Look through the records below and state how many lines carry the string "card", adding nothing.

(Stored items)
☆ ☆ ☆ ☆ ☆
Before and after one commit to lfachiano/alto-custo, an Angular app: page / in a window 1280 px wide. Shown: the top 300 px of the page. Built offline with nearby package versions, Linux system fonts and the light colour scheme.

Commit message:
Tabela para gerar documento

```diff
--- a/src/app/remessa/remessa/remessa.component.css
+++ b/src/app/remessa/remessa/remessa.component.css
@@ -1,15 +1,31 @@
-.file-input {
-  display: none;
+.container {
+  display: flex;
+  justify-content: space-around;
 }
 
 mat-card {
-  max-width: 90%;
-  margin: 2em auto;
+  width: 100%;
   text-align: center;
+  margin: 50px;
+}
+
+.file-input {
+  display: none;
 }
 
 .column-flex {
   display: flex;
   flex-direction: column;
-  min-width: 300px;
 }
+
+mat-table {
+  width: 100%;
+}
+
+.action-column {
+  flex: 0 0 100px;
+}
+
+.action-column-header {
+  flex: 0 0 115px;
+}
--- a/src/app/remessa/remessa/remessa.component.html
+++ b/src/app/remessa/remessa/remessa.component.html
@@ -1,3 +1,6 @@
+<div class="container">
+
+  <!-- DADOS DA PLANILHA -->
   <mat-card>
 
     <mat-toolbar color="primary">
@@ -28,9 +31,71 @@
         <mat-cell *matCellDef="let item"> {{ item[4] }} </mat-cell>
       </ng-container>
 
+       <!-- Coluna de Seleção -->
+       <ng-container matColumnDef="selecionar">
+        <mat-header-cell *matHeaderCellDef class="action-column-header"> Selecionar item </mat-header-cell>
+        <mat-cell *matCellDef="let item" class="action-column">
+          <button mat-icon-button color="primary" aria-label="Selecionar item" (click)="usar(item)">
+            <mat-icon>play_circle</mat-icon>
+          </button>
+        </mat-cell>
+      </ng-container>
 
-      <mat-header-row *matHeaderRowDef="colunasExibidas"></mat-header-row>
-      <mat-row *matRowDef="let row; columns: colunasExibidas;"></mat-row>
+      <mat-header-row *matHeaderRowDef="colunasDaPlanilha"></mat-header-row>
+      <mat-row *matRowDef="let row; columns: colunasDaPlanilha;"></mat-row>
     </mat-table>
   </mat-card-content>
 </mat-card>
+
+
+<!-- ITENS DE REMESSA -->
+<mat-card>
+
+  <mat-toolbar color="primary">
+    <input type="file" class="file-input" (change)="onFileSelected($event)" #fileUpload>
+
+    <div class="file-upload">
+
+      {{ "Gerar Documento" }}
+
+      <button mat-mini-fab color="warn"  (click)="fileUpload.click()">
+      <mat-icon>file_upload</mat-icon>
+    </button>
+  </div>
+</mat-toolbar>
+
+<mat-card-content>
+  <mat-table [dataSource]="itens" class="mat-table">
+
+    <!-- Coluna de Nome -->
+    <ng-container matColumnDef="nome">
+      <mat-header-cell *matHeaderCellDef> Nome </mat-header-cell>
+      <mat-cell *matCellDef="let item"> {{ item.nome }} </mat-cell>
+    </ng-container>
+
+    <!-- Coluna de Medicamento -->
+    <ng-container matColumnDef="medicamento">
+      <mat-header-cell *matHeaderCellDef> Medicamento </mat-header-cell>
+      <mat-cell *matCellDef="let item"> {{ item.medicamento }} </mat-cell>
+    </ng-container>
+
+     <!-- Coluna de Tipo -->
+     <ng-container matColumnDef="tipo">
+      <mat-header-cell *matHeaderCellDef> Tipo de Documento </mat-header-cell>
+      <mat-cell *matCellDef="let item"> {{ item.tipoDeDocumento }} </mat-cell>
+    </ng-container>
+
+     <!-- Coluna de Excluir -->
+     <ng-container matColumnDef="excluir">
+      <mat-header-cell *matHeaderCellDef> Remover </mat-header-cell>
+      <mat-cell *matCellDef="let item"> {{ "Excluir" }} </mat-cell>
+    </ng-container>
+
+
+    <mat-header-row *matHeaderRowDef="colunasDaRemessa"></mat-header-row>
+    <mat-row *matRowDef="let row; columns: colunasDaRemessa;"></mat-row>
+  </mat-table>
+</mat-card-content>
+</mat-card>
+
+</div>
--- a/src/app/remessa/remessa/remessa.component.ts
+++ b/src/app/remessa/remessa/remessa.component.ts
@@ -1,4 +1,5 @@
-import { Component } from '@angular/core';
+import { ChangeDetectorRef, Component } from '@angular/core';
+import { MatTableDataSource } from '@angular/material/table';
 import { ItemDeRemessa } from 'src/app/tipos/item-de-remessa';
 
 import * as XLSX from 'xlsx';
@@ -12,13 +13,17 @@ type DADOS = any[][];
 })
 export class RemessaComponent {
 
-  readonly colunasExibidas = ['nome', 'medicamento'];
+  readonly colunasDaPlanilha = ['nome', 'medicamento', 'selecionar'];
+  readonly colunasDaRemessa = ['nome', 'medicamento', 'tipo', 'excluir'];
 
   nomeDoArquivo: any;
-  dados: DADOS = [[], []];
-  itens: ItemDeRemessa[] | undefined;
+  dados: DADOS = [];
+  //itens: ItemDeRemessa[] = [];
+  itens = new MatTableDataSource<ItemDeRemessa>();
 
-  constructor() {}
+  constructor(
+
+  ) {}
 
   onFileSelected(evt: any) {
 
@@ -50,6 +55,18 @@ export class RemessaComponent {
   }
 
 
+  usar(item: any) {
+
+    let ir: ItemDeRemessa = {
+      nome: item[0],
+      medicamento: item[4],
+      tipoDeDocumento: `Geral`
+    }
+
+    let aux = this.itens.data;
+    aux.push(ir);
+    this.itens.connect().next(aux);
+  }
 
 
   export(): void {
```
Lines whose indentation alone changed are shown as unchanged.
☆ ☆ ☆ ☆ ☆
• **Task response**: 8